We can still use the Punnett Square to solve problems involving incomplete dominance. The only difference is that instead of using a capital letter for the dominant trait & a lowercase letter for the recessive trait, the letters we use are both going to be capital (because neither trait dominates the other). So the cross I used up above would look like this:The trick is to recognize when you are dealing with a question involving incomplete dominance. There are two steps to this:
R = allele for red flowers
W = allele for white flowers
red x white ---> pink
RR x WW ---> 100% RW
For a P-square "How To" click < here>.
1) Notice that the offspring is showing a 3rd phenotype. The parents each have one, and the offspring are different from the parents.
2) Notice that the trait in the offspring is a blend (mixing) of the parental traits.
2. The color of fruit for plant "X" is determined by two alleles. When two plants with orange fruits are crossed the following phenotypic ratios are present in the offspring: 25% red fruit, 50% orange fruit, 25% yellow fruit. What are the genotypes of the parent orange-fruited plants?
First let me point out
that the meaning of the prefix "co-" is "together".
Cooperate = work together. Coexist = exist together. Cohabitat = habitat together.
The genetic gist to codominance is pretty much the same as incomplete dominance. A hybrid organism shows a third phenotype --- not the usual "dominant" one & not the "recessive" one ... but a third, different phenotype. With incomplete dominance we get a blending of the dominant & recessive traits so that the third phenotype is something in the middle (red x white = pink).
the "recessive" & "dominant" traits appear together in the phenotype
of hybrid organisms.
|I remember codominance in the form of an example like so:|
|With codominance, a cross between organisms with two different phenotypes produces offspring with a third phenotype in which both of the parental traits appear together.|
R = allele for red flowers
We'll use "F" for the flower color allele.A very very very very very common phenotype used in questions about codominance is roan fur in cattle. Cattle can be red (RR = all red hairs), white (WW = all white hairs), or roan (RW = red & white hairs together). A good example of codominance.
FR = allele for red flowers
FW = allele for white flowers
red x white -------> red & white spotted flowers
FRFR x FWFW ----> 100% FRFW
The symbols you choose to use don't matter, in the end you end up with hybrid organisms, and rather than one trait (allele) dominating the other, both traits appear together in the phenotype. Wa-la, codominance.
1. Predict the phenotypic ratios of offspring when a homozygous white cow is crossed with a roan bull.
2. What should the genotypes & phenotypes for parent cattle be if a farmer wanted only cattle with red fur?
3. A cross between a black cat & a tan cat produces a tabby pattern (black & tan fur together).
a) What pattern of inheritence does this illustrate?
b) What percent of kittens would have tan fur if a tabby cat is crossed with a black cat?
The concepts on this page don't make Mendel dumb in any way.
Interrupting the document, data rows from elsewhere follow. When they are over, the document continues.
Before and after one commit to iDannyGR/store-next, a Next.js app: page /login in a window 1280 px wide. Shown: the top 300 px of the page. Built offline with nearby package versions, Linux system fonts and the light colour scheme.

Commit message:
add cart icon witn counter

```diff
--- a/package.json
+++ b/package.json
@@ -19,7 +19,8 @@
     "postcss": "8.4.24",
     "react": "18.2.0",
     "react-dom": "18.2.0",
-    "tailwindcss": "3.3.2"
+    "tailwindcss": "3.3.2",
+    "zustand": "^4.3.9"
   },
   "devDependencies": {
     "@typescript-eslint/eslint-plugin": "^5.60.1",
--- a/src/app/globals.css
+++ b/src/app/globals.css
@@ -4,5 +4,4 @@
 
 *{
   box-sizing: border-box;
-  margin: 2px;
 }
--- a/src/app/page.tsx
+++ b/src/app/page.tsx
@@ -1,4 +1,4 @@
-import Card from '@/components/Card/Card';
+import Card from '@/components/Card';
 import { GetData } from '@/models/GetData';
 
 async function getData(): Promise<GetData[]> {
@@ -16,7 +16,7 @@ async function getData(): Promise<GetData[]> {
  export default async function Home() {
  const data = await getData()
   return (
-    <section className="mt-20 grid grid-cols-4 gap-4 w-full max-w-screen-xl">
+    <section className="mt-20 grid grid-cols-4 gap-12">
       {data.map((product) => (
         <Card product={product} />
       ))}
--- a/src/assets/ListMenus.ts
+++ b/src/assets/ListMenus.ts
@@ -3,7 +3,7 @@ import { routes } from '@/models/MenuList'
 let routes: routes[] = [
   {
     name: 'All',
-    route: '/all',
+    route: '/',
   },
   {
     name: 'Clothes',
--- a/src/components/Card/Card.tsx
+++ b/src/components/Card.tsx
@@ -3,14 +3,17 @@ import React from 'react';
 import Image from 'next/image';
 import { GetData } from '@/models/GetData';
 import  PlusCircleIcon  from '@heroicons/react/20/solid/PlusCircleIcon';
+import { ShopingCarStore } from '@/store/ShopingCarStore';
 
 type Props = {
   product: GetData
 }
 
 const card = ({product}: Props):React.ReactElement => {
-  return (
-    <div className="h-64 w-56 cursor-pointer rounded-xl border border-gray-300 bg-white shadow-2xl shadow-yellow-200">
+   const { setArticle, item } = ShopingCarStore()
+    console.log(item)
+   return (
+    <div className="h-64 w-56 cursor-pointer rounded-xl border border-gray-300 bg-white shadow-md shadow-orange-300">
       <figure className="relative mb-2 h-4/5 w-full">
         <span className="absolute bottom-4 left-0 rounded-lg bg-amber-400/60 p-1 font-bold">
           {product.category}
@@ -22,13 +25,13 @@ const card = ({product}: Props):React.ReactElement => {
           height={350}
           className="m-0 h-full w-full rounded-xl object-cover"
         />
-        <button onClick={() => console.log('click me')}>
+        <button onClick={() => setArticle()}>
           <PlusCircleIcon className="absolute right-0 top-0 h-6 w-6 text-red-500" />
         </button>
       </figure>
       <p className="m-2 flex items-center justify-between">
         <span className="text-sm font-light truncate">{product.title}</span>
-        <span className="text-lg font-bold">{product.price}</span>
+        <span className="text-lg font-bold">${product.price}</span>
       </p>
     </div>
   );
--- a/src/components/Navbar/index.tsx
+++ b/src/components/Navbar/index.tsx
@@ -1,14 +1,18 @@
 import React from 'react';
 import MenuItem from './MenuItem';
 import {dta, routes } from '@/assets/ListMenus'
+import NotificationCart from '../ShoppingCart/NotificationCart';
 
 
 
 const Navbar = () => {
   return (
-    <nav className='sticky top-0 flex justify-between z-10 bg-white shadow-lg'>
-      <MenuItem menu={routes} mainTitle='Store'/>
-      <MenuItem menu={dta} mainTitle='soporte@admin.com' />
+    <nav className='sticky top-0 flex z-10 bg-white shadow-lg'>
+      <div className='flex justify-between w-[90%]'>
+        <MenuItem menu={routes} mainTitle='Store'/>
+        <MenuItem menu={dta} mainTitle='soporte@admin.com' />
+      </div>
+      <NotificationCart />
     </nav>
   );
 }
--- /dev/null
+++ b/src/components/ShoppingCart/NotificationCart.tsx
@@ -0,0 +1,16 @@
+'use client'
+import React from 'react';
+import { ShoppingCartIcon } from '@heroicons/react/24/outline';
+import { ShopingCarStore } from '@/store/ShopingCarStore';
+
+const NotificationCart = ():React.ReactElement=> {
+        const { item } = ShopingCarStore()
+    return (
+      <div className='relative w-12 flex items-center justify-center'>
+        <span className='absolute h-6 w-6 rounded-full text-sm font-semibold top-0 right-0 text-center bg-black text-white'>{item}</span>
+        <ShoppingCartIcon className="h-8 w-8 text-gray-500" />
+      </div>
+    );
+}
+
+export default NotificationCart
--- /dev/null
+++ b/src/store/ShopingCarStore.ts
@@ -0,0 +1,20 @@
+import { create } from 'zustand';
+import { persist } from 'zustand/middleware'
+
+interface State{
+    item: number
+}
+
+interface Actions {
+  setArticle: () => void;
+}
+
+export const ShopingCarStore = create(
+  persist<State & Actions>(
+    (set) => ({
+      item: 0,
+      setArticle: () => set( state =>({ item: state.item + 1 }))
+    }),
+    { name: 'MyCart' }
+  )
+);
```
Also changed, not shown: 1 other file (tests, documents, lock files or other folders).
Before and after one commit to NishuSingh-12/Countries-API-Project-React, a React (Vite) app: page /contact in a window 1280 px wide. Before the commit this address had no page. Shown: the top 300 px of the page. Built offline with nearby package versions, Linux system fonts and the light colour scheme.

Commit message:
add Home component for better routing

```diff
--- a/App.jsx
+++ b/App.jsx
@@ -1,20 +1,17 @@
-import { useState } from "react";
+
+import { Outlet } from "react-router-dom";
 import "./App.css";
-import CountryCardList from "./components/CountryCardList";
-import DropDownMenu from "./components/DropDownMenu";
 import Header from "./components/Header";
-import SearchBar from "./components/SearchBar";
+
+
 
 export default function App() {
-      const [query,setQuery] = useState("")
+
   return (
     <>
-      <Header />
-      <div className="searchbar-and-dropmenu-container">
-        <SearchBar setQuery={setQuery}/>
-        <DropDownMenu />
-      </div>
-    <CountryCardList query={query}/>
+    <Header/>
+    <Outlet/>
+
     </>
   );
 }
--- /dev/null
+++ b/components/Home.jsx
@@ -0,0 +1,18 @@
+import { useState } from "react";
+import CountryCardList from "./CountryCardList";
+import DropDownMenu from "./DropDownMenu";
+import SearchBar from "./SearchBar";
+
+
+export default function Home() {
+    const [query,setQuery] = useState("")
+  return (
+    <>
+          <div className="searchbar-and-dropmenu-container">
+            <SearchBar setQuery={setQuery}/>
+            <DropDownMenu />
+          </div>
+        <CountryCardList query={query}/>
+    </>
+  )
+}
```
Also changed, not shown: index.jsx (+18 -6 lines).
They are simply information that has been discovered & added to his ingenious work, making this snowball we call science just a wee bit bigger, & bigger, & bigger ....
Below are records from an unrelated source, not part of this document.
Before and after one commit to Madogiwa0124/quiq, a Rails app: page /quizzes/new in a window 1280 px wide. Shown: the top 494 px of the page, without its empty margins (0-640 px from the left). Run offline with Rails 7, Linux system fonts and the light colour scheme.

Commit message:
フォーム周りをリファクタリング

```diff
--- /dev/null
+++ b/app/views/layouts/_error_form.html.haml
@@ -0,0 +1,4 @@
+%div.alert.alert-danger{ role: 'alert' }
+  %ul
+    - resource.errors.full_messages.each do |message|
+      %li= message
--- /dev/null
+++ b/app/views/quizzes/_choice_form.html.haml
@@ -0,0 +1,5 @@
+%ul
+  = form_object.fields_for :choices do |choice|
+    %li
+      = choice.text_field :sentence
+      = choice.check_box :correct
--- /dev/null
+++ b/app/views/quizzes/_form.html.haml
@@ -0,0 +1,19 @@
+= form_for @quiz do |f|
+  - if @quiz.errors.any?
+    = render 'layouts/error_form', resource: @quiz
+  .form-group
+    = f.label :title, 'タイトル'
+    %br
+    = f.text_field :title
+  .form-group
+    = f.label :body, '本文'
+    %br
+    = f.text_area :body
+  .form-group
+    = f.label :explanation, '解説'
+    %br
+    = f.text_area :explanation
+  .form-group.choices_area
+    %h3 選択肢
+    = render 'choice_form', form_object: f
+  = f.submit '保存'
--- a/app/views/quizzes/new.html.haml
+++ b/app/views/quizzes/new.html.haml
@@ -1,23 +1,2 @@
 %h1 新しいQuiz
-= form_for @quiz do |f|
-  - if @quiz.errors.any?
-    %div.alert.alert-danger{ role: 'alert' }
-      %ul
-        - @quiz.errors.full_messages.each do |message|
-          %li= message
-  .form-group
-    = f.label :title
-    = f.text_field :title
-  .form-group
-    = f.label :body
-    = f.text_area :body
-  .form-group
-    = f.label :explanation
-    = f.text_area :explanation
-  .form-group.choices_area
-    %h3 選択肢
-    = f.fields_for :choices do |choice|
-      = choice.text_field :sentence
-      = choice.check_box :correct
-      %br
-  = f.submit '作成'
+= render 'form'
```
So, good work! Hope your brain got a little
|Incomplete Dominance Sample Questions
1. A cross between a blue
blahblah bird & a white blahblah bird produces offspring that are silver.
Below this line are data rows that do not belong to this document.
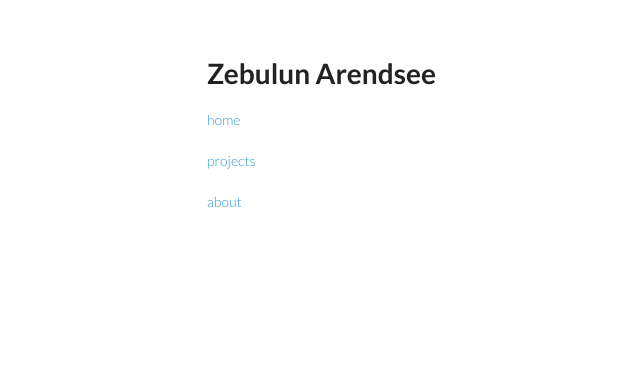
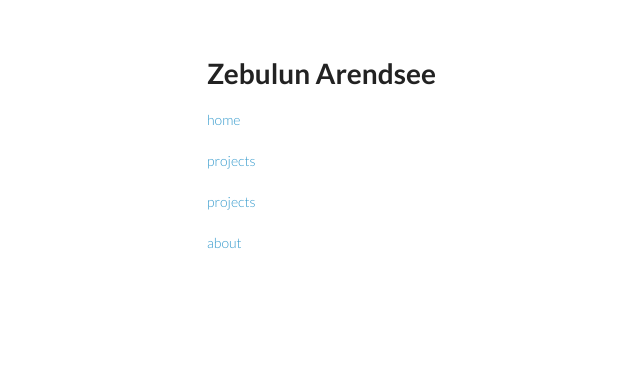
Before and after one commit to arendsee/arendsee.github.io, a Jekyll site: the page built from index.md, in a window 1280 px wide. Shown: the top 386 px of the page, without its empty margins (3-643 px from the left). Built offline with Jekyll 4.4.1, drawn with Linux system fonts in a browser that asks for light colours.

Commit message:
removed project folder

```diff
--- a/_layouts/default.html
+++ b/_layouts/default.html
@@ -33,7 +33,8 @@
         <p></p>
 
         <p class="view"><a href="{{ site.url }}/">home</small></a></p>
-        <p class="view"><a href="{{ site.url }}/projects/">projects</small></a></p>
+        <p class="view"><a href="{{ site.url }}/bioinformatics/">projects</small></a></p>
+        <p class="view"><a href="{{ site.url }}/shiny/">projects</small></a></p>
 		<p class="view"><a href="{{ site.url }}/about/">about</a></p>
       </header>
 
```
Also changed, not shown: projects/index.md (deleted, +0 -8 lines).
The color of blahblah birds is determined by just two alleles.
2. The color of
fruit for plant "X" is determined by two alleles. When two plants
with orange fruits are crossed the following phenotypic ratios are present
in the offspring: 25% red fruit, 50% orange fruit, 25% yellow fruit.
What are the genotypes of the parent orange-fruited plants?
Codominance Sample Questions
1. Predict the phenotypic
ratios of offspring when a homozygous white cow is crossed with a roan
2. What should the genotypes
& phenotypes for parent cattle be if a farmer wanted only cattle with
3. A cross between a black
cat & a tan cat produces a tabby pattern (black & tan fur together).